Tuesday, May 28, 2013


Cherry Hill, NJ USA, May 28, 2013 - Current standards in carrier crash reporting are unfair, misleading, and may a have negative impact on carrier selection according to Jeff Tucker, CEO of Tucker Company Worldwide, and the MCSAC CSA Subcommittee on which he serves.  On April 9, 2013, the MCSAC passed to FMCSA the CSA Subcommittee's recommendations for improvement to the CSA system.

Tucker remains baffled that the agency didn't recognize and act on the obvious need for these changes long ago.  He believes certain elements within FMCSA have internal agendas that outweigh reason and due process, and those elements seem to be ruling the day.  He hopes this partial list of recommendations will begin to turn the tide:

For a carrier's Crash BASIC, exclude crashes where there is a clear determination that the carrier was not at fault or (in the language of the regulations), the crash was non-preventable. (E.g., don't penalize the carrier when a car runs into it while the truck was stopped at a red light).

Evaluate changing the definition of reportable DOT crash for purposes of CSA to include only fatalities or injuries (e.g., exclude deer kills where no cars or people were involved). FMCSA should standardize the data it gathers from the individual 50 states.

Until these reforms can be enacted, responsible carriers will continue to be misrepresented under the current carrier selection framework.

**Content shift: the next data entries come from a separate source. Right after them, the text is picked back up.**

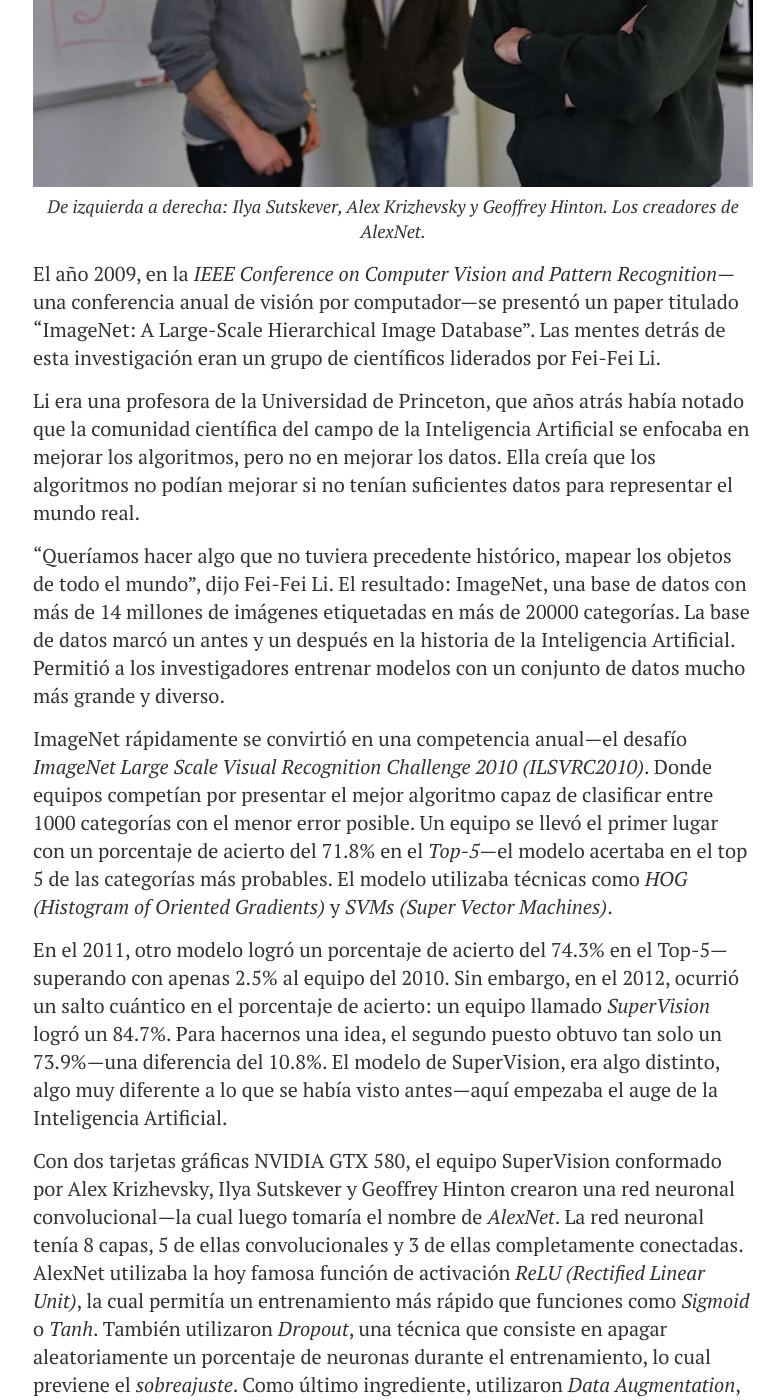
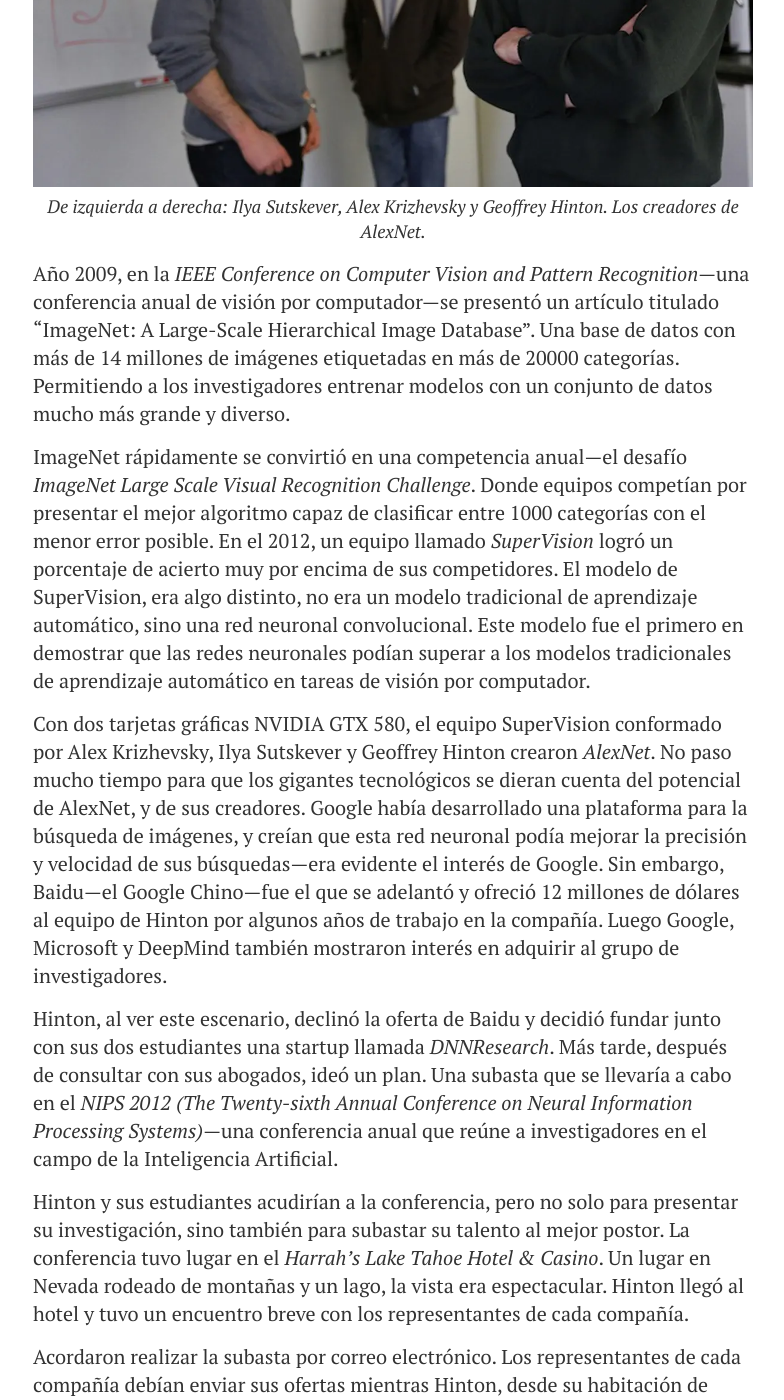
Before and after one commit to jarchv/jarchv.github.io, a Jekyll site: the page built from _posts/2024-5-9-alexnet.md, in a window 1280 px wide and 1400 px high, scrolled down 520 px. Shown: the whole window, without its empty margins (247-1031 px from the left). Built offline with Jekyll 4.4.1, drawn with Linux system fonts in a browser that asks for light colours; a script that is not in the unit is left out; some of the changed text lies outside the part shown.

Commit message:
mod: alexnet

```diff
--- a/_posts/2024-5-9-alexnet.md
+++ b/_posts/2024-5-9-alexnet.md
@@ -7,19 +7,11 @@ title: AlexNet:&nbsp; La Red Neuronal de 44 millones de dólares
 |:--:|
 | *De izquierda a derecha: Ilya Sutskever, Alex Krizhevsky y  Geoffrey Hinton. Los creadores de AlexNet.* |
 
-El año 2009, en la *IEEE Conference on Computer Vision and Pattern Recognition*---una conferencia anual de visión por computador---se presentó un paper titulado "ImageNet: A Large-Scale Hierarchical Image Database". Las mentes detrás de esta investigación eran un grupo de científicos liderados por Fei-Fei Li.
+Año 2009, en la *IEEE Conference on Computer Vision and Pattern Recognition*---una conferencia anual de visión por computador---se presentó un artículo titulado "ImageNet: A Large-Scale Hierarchical Image Database". Una base de datos con más de 14 millones de imágenes etiquetadas en más de 20000 categorías. Permitiendo a los investigadores entrenar modelos con un conjunto de datos mucho más grande y diverso.
 
-Li era una profesora de la Universidad de Princeton, que años atrás había notado que la comunidad científica del campo de la Inteligencia Artificial se enfocaba en mejorar los algoritmos, pero no en mejorar los datos. Ella creía que los algoritmos no podían mejorar si no tenían suficientes datos para representar el mundo real.
+ImageNet rápidamente se convirtió en una competencia anual---el desafío *ImageNet Large Scale Visual Recognition Challenge*. Donde equipos competían por presentar el mejor algoritmo capaz de clasificar entre 1000 categorías con el menor error posible. En el 2012, un equipo llamado *SuperVision* logró un porcentaje de acierto muy por encima de sus competidores. El modelo de SuperVision, era algo distinto, no era un modelo tradicional de aprendizaje automático, sino una red neuronal convolucional. Este modelo fue el primero en demostrar que las redes neuronales podían superar a los modelos tradicionales de aprendizaje automático en tareas de visión por computador.
 
-"Queríamos hacer algo que no tuviera precedente histórico, mapear los objetos de todo el mundo", dijo Fei-Fei Li. El resultado: ImageNet, una base de datos con más de 14 millones de imágenes etiquetadas en más de 20000 categorías. La base de datos marcó un antes y un después en la historia de la Inteligencia Artificial. Permitió a los investigadores entrenar modelos con un conjunto de datos mucho más grande y diverso.
-
-ImageNet rápidamente se convirtió en una competencia anual---el desafío *ImageNet Large Scale Visual Recognition Challenge 2010 (ILSVRC2010)*. Donde equipos competían por presentar el mejor algoritmo capaz de clasificar entre 1000 categorías con el menor error posible. Un equipo se llevó el primer lugar con un porcentaje de acierto del 71.8% en el *Top-5*---el modelo acertaba en el top 5 de las categorías más probables. El modelo utilizaba técnicas como *HOG (Histogram of Oriented Gradients)* y *SVMs (Super Vector Machines)*.
-
-En el 2011, otro modelo logró un porcentaje de acierto del 74.3% en el Top-5---superando con apenas 2.5% al equipo del 2010. Sin embargo, en el 2012, ocurrió un salto cuántico en el porcentaje de acierto: un equipo llamado *SuperVision* logró un 84.7%. Para hacernos una idea, el segundo puesto obtuvo tan solo un 73.9%---una diferencia del 10.8%. El modelo de SuperVision, era algo distinto, algo muy diferente a lo que se había visto antes---aquí empezaba el auge de la Inteligencia Artificial.
-
-Con dos tarjetas gráficas NVIDIA GTX 580, el equipo SuperVision conformado por Alex Krizhevsky, Ilya Sutskever y Geoffrey Hinton crearon una red neuronal convolucional---la cual luego tomaría el nombre de *AlexNet*. La red neuronal tenía 8 capas, 5 de ellas convolucionales y 3 de ellas completamente conectadas. AlexNet utilizaba la hoy famosa función de activación *ReLU (Rectified Linear Unit)*, la cual permitía un entrenamiento más rápido que funciones como *Sigmoid* o *Tanh*. También utilizaron *Dropout*, una técnica que consiste en apagar aleatoriamente un porcentaje de neuronas durante el entrenamiento, lo cual previene el *sobreajuste*. Como último ingrediente, utilizaron *Data Augmentation*, una técnica que consiste en modificar las imágenes de entrenamiento de manera aleatoria, como rotar, escalar o recortar la imagen---creando así una red más robusta.
-
-No paso mucho tiempo para que los gigantes tecnológicos se dieran cuenta del potencial de AlexNet, y de sus creadores. Google había desarrollado una plataforma para la búsqueda de imágenes, y creían que esta red neuronal podía mejorar la precisión y velocidad de sus búsquedas---era evidente el interés de Google. Sin embargo, Baidu---el Google Chino---fue el que se adelantó y ofreció 12 millones de dólares al equipo de  Hinton por algunos años de trabajo en la compañía. Luego Google, Microsoft y DeepMind también mostraron interés en adquirir al grupo de investigadores.
+Con dos tarjetas gráficas NVIDIA GTX 580, el equipo SuperVision conformado por Alex Krizhevsky, Ilya Sutskever y Geoffrey Hinton crearon *AlexNet*. No paso mucho tiempo para que los gigantes tecnológicos se dieran cuenta del potencial de AlexNet, y de sus creadores. Google había desarrollado una plataforma para la búsqueda de imágenes, y creían que esta red neuronal podía mejorar la precisión y velocidad de sus búsquedas---era evidente el interés de Google. Sin embargo, Baidu---el Google Chino---fue el que se adelantó y ofreció 12 millones de dólares al equipo de  Hinton por algunos años de trabajo en la compañía. Luego Google, Microsoft y DeepMind también mostraron interés en adquirir al grupo de investigadores.
 
 Hinton, al ver este escenario, declinó la oferta de Baidu y decidió fundar junto con sus dos estudiantes una startup llamada *DNNResearch*. Más tarde, después de consultar con sus abogados, ideó un plan. Una subasta que se llevaría a cabo en el *NIPS 2012 (The Twenty-sixth Annual Conference on Neural Information Processing Systems)*---una conferencia anual que reúne a investigadores en el campo de la Inteligencia Artificial.
 
```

Tucker Company Worldwide, Inc. is America's oldest privately held operating freight broker and is based in Cherry Hill, NJ. Tucker specializes in arranging shipments of high value, high security, climate controlled and otherwise sensitive materials for some of the world's best known brands. Tucker is active in its trade association and serves on a select committee reviewing motor carrier safety for the U. S. Department of Transportation. Tucker has been a first responder supporting the government with trucking of relief supplies for most of the nation's natural and man-made disasters in the last 30 years.